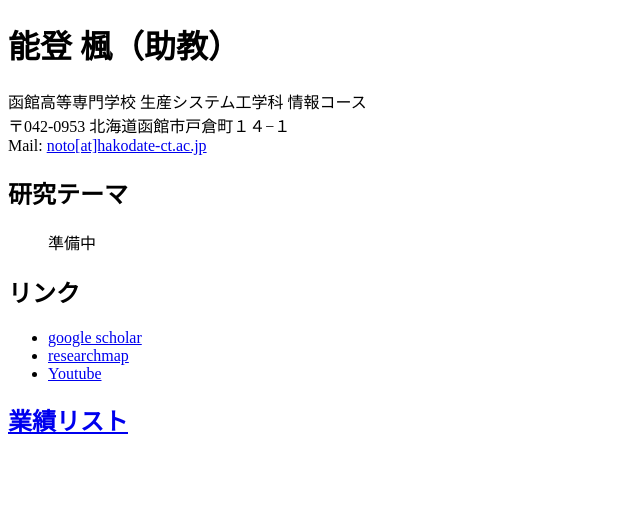
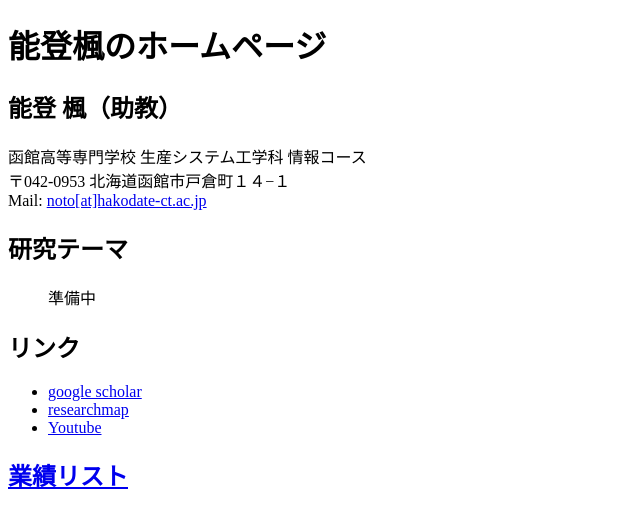
Before and after one commit to NotoKaede/noto, a plain HTML site: page index.html in a window 1280 px wide. Shown: the whole page, without its empty margins (0-640 px from the left). Drawn offline with Linux system fonts and the light colour scheme.

Commit message:
Update index.html

```diff
--- a/index.html
+++ b/index.html
@@ -5,7 +5,8 @@
 <title>能登楓のホームページ</title>
 </head>
 <body>
-<h1>能登 楓（助教）</h1>
+  <h1> 能登楓のホームページ</h1>
+<h2>能登 楓（助教）</h2>
 <p>函館高等専門学校 生産システム工学科 情報コース<br>
 〒042-0953 北海道函館市戸倉町１４−１<br>
 Mail: <a href="mailto:noto@hakodate-ct.ac.jp">noto[at]hakodate-ct.ac.jp</a></p>
```
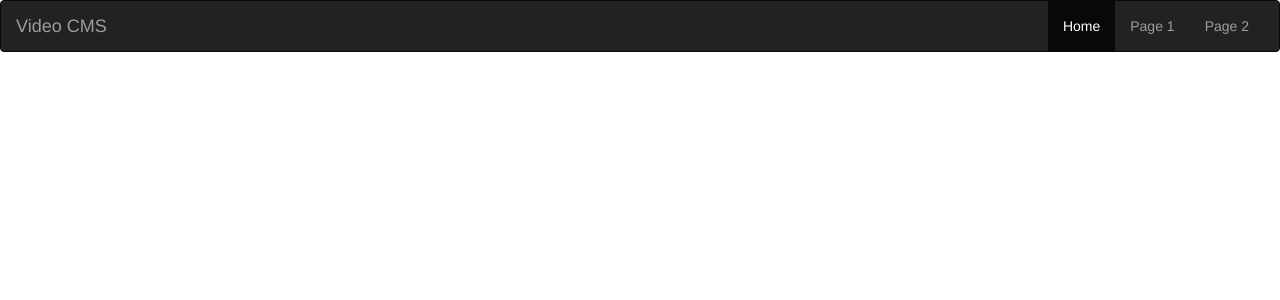
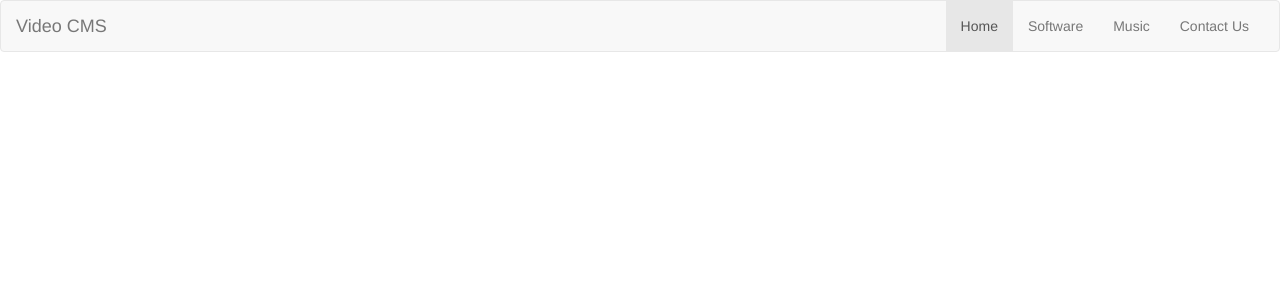
Before and after one commit to karanjkarharshad/VideoSharingProject, a PHP site: page / in a window 1280 px wide. Shown: the top 300 px of the page. Run offline with PHP 8.4, Linux system fonts and the light colour scheme; some libraries are stand-ins or nearby versions.

Commit message:
This is to test the Git of Atom

```diff
--- a/index.php
+++ b/index.php
@@ -11,7 +11,7 @@
 	</head>
 
 	<body>
-		<div class="navbar navbar-inverse">
+		<div class="navbar navbar-default">
 			<div class="container-fluid">
 				<div class="navbar-header">
 					<button type="button" class="navbar-toggle" data-toggle="collapse" data-target="#myNavbar">
@@ -24,14 +24,13 @@
 				<div class="collapse navbar-collapse" id="myNavbar">
 					<ul class="nav navbar-nav navbar-right">
 	         <li class="active"><a href="#">Home</a></li>
-	         <li><a href="#">Page 1</a></li>
-	         <li><a href="#">Page 2</a></li>
+	         <li><a href="#">Software</a></li>
+	         <li><a href="#">Music</a></li>
+					 <li><a href="#">Contact Us</a></li>
 				 	</ul>
 				</div>
 			</div>
     </div>
-
-
 	</body>
 
 </html>
```
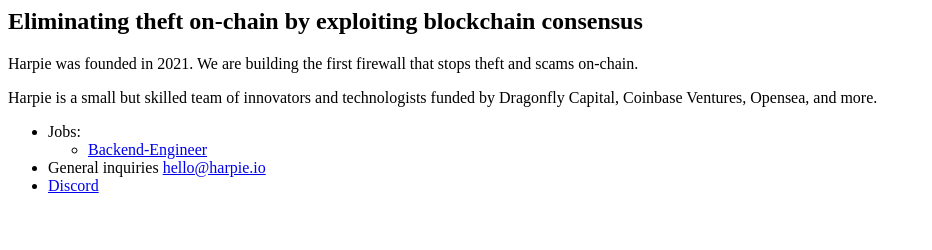
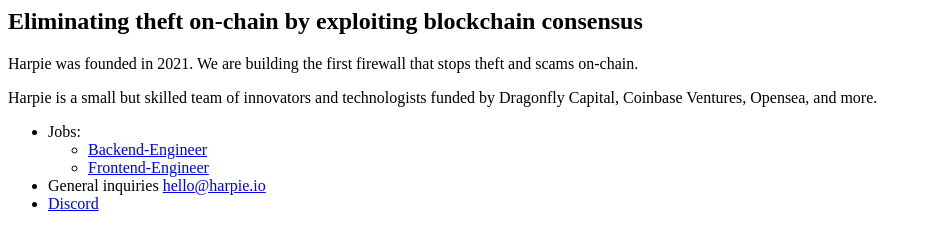
Before and after one commit to Harpieio/domain-parking-page, a plain HTML site: page index.html in a window 1280 px wide. Shown: the whole page, without its empty margins (0-932 px from the left). Drawn offline with Linux system fonts and the light colour scheme.

Commit message:
added job

```diff
--- a/index.html
+++ b/index.html
@@ -18,6 +18,13 @@
           >Backend-Engineer</a
         >
       </li>
+      <li>
+        <a
+          href="https://harpie.notion.site/Harpie-Frontend-Engineer-cb7d28242f0840fda4103a5591afc5ea"
+          target="_blank"
+          >Frontend-Engineer</a
+        >
+      </li>
     </ul>
   </li>
   <li>
```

....................

§ **Your goal**
Lines with "navbar": find them in the data and copy each one.

§ **The answer**
-		<div class="navbar navbar-inverse">
+		<div class="navbar navbar-default">
 				<div class="navbar-header">
 					<button type="button" class="navbar-toggle" data-toggle="collapse" data-target="#myNavbar">
 				<div class="collapse navbar-collapse" id="myNavbar">
 					<ul class="nav navbar-nav navbar-right">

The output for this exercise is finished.